One of this holiday season's most anticipated films is Avatar, a science-fiction fantasy based on an original story by director James Cameron.
Just one thing: "Original story" may be an exaggeration.
The conscientious geeks at sci-fi blog io9 have discovered a 1957 story by writer Poul Anderson that bears a major resemblance to the plot of Avatar. Both the Anderson story and the Cameron script center around a paralyzed future hero who travels to another planet using an artificial body. Both heroes find themselves adjusting to alien society and eventually abandoning their Earthly selves (or in the case of the movie, siding with the aliens in a battle against Earth).
io9 points out that Cameron has stolen material from science fiction writers before: The Terminator was blatantly ripped off of TV scripts and stories by Harlan Ellison, by the director's own admission. (Ellison sued, and his name now appears in the credits.)
Does writer Anderson have grounds for a similar lawsuit? We asked science fiction authority Gabriel Mckee, author of the blog SF Gospel, who had this to say:

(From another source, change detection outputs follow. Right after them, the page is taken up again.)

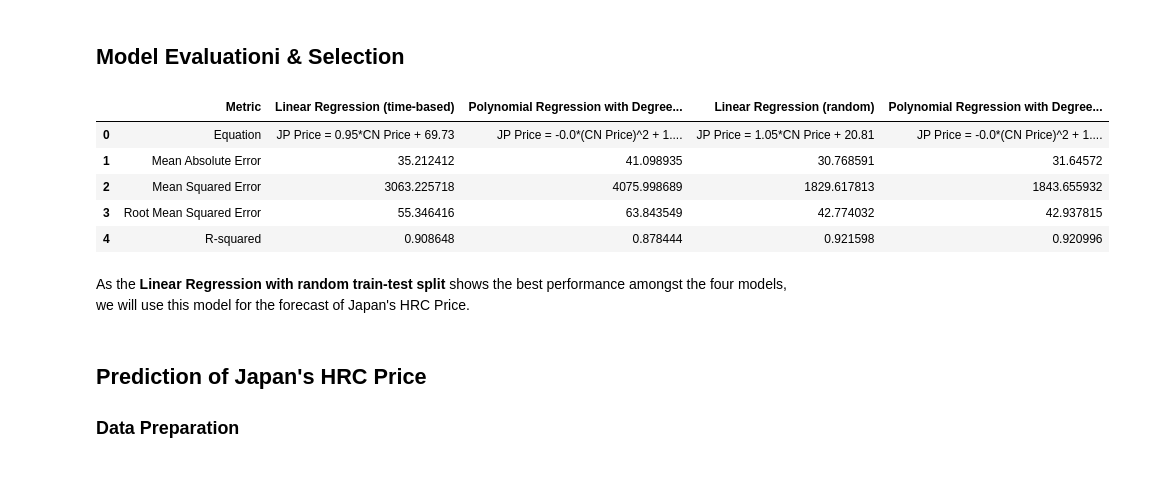
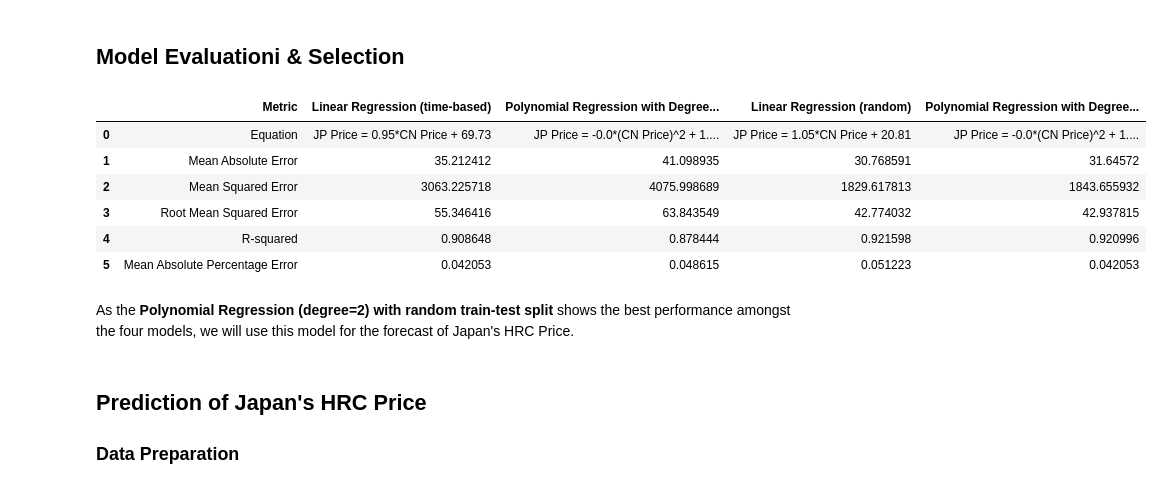
Before and after one commit to nguyenhpnguyen/BT4103-Business-Analytics-Capstone-Project, a Jupyter notebook: notebook/05_hrc_price_Japan_prediction.ipynb, the cells around one changed output. Cells and saved outputs as stored; diff of their text form; code cells hidden in the pictures.

```diff
--- a/notebook/05_hrc_price_Japan_prediction.ipynb
+++ b/notebook/05_hrc_price_Japan_prediction.ipynb
@@ -156,11 +156,13 @@ mae_linreg = mean_absolute_error(y_test, y_pred_linreg)
 mse_linreg = mean_squared_error(y_test, y_pred_linreg)
 rmse_linreg = np.sqrt(mean_squared_error(y_test, y_pred_linreg))
 r2_linreg = r2_score(y_test, y_pred_linreg)
+mape_linreg = mean_absolute_percentage_error(y_test, y_pred_linreg)
 
 print("Error metrics of linear regression model\n")
 print('Mean Absolute Error: ', mae_linreg)
 print('Mean Squared Error: ', mse_linreg)
 print('Root Mean Squared Error: ', rmse_linreg)
+print('Mean Absolute Percentage Error: ', mape_linreg)
 print('R-squared: ', r2_linreg)
 # %% [output]
 Error metrics of linear regression model
@@ -233,11 +236,12 @@ mae_poly = mean_absolute_error(y_test, y_pred_poly)
 mse_poly = mean_squared_error(y_test, y_pred_poly)
 rmse_poly = np.sqrt(mean_squared_error(y_test, y_pred_poly))
 r2_poly = r2_score(y_test, y_pred_poly)
+mape_poly = mean_absolute_percentage_error(y_test, y_pred_poly)
 
 print("Error metrics of polynomial regression model (degree = 2)\n")
 print('Mean Absolute Error: ', mae_poly)
 print('Mean Squared Error: ', mse_poly)
-print('Root Mean Squared Error: ', rmse_poly)
+print('Mean Absolute Percentage Error: ', mape_poly)
 print('R-squared: ', r2_poly)
 # %% [output]
 Error metrics of polynomial regression model (degree = 2)
@@ -298,11 +302,13 @@ mae_linreg_rd = mean_absolute_error(y_test_rd, y_pred_linreg_rd)
 mse_linreg_rd = mean_squared_error(y_test_rd, y_pred_linreg_rd)
 rmse_linreg_rd = np.sqrt(mean_squared_error(y_test_rd, y_pred_linreg_rd))
 r2_linreg_rd = r2_score(y_test_rd, y_pred_linreg_rd)
+mape_linreg_rd = mean_absolute_percentage_error(y_test_rd, y_pred_linreg_rd)
 
 print("Error metrics of linear regression model (random train-test split)\n")
 print('Mean Absolute Error: ', mae_linreg_rd)
 print('Mean Squared Error: ', mse_linreg_rd)
 print('Root Mean Squared Error: ', rmse_linreg_rd)
+print('Mean Absolute Percentage Error: ', mape_linreg_rd)
 print('R-squared: ', r2_linreg_rd)
 # %% [output]
 Error metrics of linear regression model (random train-test split)
@@ -361,11 +368,13 @@ mae_poly_rd = mean_absolute_error(y_test_rd, y_pred_poly_rd)
 mse_poly_rd = mean_squared_error(y_test_rd, y_pred_poly_rd)
 rmse_poly_rd = np.sqrt(mean_squared_error(y_test_rd, y_pred_poly_rd))
 r2_poly_rd = r2_score(y_test_rd, y_pred_poly_rd)
+mape_poly_rd = mean_absolute_percentage_error(y_test, y_pred_linreg)
 
 print("Error metrics of polynomial regression model (degree = 2, random split)\n")
 print('Mean Absolute Error: ', mae_poly_rd)
 print('Mean Squared Error: ', mse_poly_rd)
 print('Root Mean Squared Error: ', rmse_poly_rd)
+print('Mean Absolute Percentage Error: ', mape_poly_rd)
 print('R-squared: ', r2_poly_rd)
 # %% [output]
 Error metrics of polynomial regression model (degree = 2, random split)
@@ -392,24 +402,25 @@ plt.show()
 # %%
 # Compare the four models
 comparison_stats = {
-    'Metric': ['Equation', 'Mean Absolute Error', 'Mean Squared Error', 'Root Mean Squared Error', 'R-squared'],
-    'Linear Regression (time-based)': [f"JP Price = {round(coef_linreg[0], 2)}*CN Price + {round(intercept_linreg, 2)}", mae_linreg, mse_linreg, rmse_linreg, r2_linreg],
-    'Polynomial Regression with Degree=2 (time-based)': [f"JP Price = {round(coef_poly[1], 2)}*(CN Price)^2 + {round(coef_poly[0], 2)}*CN Price {round(intercept_poly, 2)}", mae_poly, mse_poly, rmse_poly, r2_poly],
-    'Linear Regression (random)': [f"JP Price = {round(coef_linreg_rd[0], 2)}*CN Price + {round(intercept_linreg_rd, 2)}", mae_linreg_rd, mse_linreg_rd, rmse_linreg_rd, r2_linreg_rd],
-    'Polynomial Regression with Degree=2 (random)': [f"JP Price = {round(coef_poly_rd[1], 2)}*(CN Price)^2 + {round(coef_poly_rd[0], 2)}*CN Price {round(intercept_poly_rd, 2)}", mae_poly_rd, mse_poly_rd, rmse_poly_rd, r2_poly_rd],
+    'Metric': ['Equation', 'Mean Absolute Error', 'Mean Squared Error', 'Root Mean Squared Error', 'R-squared', 'Mean Absolute Percentage Error'],
+    'Linear Regression (time-based)': [f"JP Price = {round(coef_linreg[0], 2)}*CN Price + {round(intercept_linreg, 2)}", mae_linreg, mse_linreg, rmse_linreg, r2_linreg, mape_linreg],
+    'Polynomial Regression with Degree=2 (time-based)': [f"JP Price = {round(coef_poly[1], 2)}*(CN Price)^2 + {round(coef_poly[0], 2)}*CN Price {round(intercept_poly, 2)}", mae_poly, mse_poly, rmse_poly, r2_poly, mape_poly],
+    'Linear Regression (random)': [f"JP Price = {round(coef_linreg_rd[0], 2)}*CN Price + {round(intercept_linreg_rd, 2)}", mae_linreg_rd, mse_linreg_rd, rmse_linreg_rd, r2_linreg_rd, mape_linreg_rd],
+    'Polynomial Regression with Degree=2 (random)': [f"JP Price = {round(coef_poly_rd[1], 2)}*(CN Price)^2 + {round(coef_poly_rd[0], 2)}*CN Price {round(intercept_poly_rd, 2)}", mae_poly_rd, mse_poly_rd, rmse_poly_rd, r2_poly_rd, mape_poly_rd],
 }
 
 pd.set_option('display.max_colwidth', None) # to prevent truncation of output
 pd.DataFrame(comparison_stats)
 # %% [output]
 |  | Metric | Linear Regression (time-based) | Polynomial Regression with Degree... | Linear Regression (random) | Polynomial Regression with Degree... |
 | 0 | Equation | JP Price = 0.95*CN Price + 69.73 | JP Price = -0.0*(CN Price)^2 + 1.... | JP Price = 1.05*CN Price + 20.81 | JP Price = -0.0*(CN Price)^2 + 1.... |
 | 1 | Mean Absolute Error | 35.212412 | 41.098935 | 30.768591 | 31.64572 |
 | 2 | Mean Squared Error | 3063.225718 | 4075.998689 | 1829.617813 | 1843.655932 |
 | 3 | Root Mean Squared Error | 55.346416 | 63.843549 | 42.774032 | 42.937815 |
 | 4 | R-squared | 0.908648 | 0.878444 | 0.921598 | 0.920996 |
+| 5 | Mean Absolute Percentage Error | 0.042053 | 0.048615 | 0.051223 | 0.042053 |
 # %% [markdown]
-As the **Linear Regression with random train-test split** shows the best performance amongst the four models, we will use this model for the forecast of Japan's HRC Price.
+As the **Polynomial Regression (degree=2) with random train-test split** shows the best performance amongst the four models, we will use this model for the forecast of Japan's HRC Price.
 # %% [markdown]
 ## Prediction of Japan's HRC Price
 
```
Also changed, not shown: parts of 7 cells of this notebook, 1 other file.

Science fiction is a literature of ideas, and it's certainly happened before that multiple writers have arrived at the same concept independently. Compare Jack Finney's "The Body Snatchers" (on which the movies were based) and Philip K. Dick's "The Father Thing," which have the same basic idea but were published almost simultaneously.
On the other hand, Cameron has a track record of this kind of uncredited "inspiration," and the Anderson story has been reprinted many times since its original publication, so I wouldn't be surprised if there was a link in this case.
Cameron wrote the Avatar script in 1994, claiming that it was based on "every single science fiction book I read as a kid." Every single one? That could add up to a lot of lawsuits...
Do you think Cameron stole his idea? Chime in below!